Now, if you don't rely upon the funds to pay your bills, let's discuss what may happen if your uncle just won't leave. For starters, just assume that your uncle isn't an uncle at all and is instead just a close friend that you call "uncle" so he will be treated as an ordinary individual using your property. In that situation, what happens when a tenant/licensee just won't leave?
In New York, if you have a written lease and you act promptly after the tenant holds over, you will have to file a Petition in your local Village/Town Court and get what is called a Warrant of Eviction in order to get him out by way of a court action called a summary proceeding. Then, you will have to wait until the Sherriff is good and ready to pull him out by his ear, which in the end can take several months and cost a lot of money including court fees, attorneys' fees, Sherriff fees and moving company fees to remove his personal belongings.
Guess what happens if you don't act immediately with that petition, then, you will have to mail him what is called a 30 Day Notice to Quit to first terminate his tenancy before you start with the Petition, which will tack on at least an additional month to get him out. Failure to act quickly at the end of the term of a written rental agreement automatically converts that term rental into a month-to-month tenancy, which needs to be ended prior to starting the eviction proceeding. So, either way it will take a while.
On the other hand, in New York, if you are trying to evict a true family member and you resort to a summary proceeding, it will likely be dismissed by the Court. Instead, you will end up in a prolonged action, called an Ejectment Proceeding in the Supreme Court. By the way, those months to get a non-family member out may become years in an ejectment proceeding, which is a much more complex and costly proceeding.
The reason why you will need to go the ejectment route is that you generally can't evict a family member in a summary fashion. This is because a family member's right to use the property stems from a true family relationship and not from mere permission to use the property; this is why you want to let your uncle stay in your home in the first place and Courts know this fact.
In New York, you can avoid this problem by getting a written lease, granting exclusive possession and collecting rent from your uncle. As a result, it will become clear to the Court that you are not just helping out a family member, but instead renting your property.
So, you can let him stay if you don't need the money from the rental to pay your bills. However, it's never easy to get a tenant to leave who doesn't want to go and it's impermissible to simply lock him out (treble damages for self-help in New York). To mitigate your exposure, use a written lease and have him pay rent. No good deed goes unpunished.

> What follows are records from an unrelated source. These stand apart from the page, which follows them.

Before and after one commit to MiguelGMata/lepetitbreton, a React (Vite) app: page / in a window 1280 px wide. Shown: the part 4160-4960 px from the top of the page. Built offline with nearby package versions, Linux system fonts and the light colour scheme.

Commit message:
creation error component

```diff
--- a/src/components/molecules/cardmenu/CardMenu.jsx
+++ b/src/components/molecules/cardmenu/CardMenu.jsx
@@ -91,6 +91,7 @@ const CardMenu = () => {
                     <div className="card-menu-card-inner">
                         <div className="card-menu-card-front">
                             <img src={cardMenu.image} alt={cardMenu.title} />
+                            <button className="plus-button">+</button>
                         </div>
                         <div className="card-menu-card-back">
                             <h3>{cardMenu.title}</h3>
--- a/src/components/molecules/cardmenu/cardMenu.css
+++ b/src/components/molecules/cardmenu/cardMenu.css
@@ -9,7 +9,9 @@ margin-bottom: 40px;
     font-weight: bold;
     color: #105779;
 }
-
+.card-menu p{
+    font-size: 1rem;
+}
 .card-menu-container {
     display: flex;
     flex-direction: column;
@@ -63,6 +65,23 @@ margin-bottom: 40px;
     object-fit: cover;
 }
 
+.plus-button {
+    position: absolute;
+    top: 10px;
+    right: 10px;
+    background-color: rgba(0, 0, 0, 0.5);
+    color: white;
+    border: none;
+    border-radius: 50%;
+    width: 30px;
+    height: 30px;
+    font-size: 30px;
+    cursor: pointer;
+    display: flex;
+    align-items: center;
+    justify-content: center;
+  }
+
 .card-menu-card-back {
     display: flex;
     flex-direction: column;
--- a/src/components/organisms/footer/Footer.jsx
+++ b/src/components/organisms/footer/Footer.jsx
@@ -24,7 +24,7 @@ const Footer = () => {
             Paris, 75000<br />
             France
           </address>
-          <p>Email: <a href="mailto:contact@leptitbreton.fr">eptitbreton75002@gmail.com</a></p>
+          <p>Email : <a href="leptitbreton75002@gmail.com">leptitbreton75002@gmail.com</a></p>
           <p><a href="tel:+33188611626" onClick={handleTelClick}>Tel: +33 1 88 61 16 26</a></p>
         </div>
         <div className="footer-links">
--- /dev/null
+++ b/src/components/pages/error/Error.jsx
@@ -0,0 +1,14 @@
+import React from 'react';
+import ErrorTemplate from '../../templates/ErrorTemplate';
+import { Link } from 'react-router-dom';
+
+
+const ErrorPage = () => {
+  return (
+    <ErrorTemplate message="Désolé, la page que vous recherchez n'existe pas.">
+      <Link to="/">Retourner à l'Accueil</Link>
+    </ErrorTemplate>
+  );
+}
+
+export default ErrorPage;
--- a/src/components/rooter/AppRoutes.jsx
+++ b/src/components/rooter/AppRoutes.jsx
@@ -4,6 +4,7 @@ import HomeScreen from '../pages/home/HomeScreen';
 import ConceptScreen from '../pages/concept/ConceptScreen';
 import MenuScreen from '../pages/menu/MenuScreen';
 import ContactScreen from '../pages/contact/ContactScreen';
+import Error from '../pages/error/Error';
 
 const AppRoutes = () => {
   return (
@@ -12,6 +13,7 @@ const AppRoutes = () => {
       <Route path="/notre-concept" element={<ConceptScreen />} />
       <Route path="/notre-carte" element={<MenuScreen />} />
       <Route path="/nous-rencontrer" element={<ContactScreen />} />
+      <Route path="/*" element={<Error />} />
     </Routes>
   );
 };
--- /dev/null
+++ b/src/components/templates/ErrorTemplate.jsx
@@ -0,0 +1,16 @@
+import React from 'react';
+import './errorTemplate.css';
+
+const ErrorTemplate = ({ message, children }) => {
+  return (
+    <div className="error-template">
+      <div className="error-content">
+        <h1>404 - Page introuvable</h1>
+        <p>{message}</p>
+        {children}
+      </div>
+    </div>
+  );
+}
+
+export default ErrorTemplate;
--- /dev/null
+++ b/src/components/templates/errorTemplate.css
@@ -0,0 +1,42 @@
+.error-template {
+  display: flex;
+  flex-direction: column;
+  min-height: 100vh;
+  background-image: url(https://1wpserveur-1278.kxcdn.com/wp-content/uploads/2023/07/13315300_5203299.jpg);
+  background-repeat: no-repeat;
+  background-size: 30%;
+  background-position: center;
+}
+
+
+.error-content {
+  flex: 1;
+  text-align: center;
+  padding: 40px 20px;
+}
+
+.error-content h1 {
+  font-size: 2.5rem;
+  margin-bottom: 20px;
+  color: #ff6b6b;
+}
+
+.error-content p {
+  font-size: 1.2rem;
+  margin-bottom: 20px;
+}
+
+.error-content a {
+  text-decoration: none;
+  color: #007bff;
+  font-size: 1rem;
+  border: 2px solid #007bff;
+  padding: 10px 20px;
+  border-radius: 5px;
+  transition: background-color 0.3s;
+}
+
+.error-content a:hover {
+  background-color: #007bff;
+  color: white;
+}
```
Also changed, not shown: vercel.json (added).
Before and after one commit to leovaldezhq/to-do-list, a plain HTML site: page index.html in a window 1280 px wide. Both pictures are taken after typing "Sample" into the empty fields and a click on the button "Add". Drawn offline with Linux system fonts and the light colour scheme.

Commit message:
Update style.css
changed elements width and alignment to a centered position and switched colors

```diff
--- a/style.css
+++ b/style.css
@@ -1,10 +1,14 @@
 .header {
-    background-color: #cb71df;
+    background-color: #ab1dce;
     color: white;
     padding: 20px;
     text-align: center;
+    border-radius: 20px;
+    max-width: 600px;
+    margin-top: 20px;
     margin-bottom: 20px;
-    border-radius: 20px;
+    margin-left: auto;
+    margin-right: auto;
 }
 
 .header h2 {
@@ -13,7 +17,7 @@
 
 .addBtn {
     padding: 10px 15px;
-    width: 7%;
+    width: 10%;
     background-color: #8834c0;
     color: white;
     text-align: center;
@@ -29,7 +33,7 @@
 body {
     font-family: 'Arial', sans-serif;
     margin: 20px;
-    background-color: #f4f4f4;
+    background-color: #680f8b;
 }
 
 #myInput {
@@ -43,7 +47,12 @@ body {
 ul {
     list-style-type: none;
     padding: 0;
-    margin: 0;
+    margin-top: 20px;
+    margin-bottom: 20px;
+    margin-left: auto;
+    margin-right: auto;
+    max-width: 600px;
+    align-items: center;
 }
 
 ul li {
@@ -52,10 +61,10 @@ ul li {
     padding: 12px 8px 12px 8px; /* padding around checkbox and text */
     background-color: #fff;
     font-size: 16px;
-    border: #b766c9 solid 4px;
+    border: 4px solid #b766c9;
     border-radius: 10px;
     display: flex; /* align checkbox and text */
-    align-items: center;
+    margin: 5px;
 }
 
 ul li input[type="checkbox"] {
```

This article was based upon New York Law and advice may change depending on your State's laws.
Adapted from this Dan's Papers post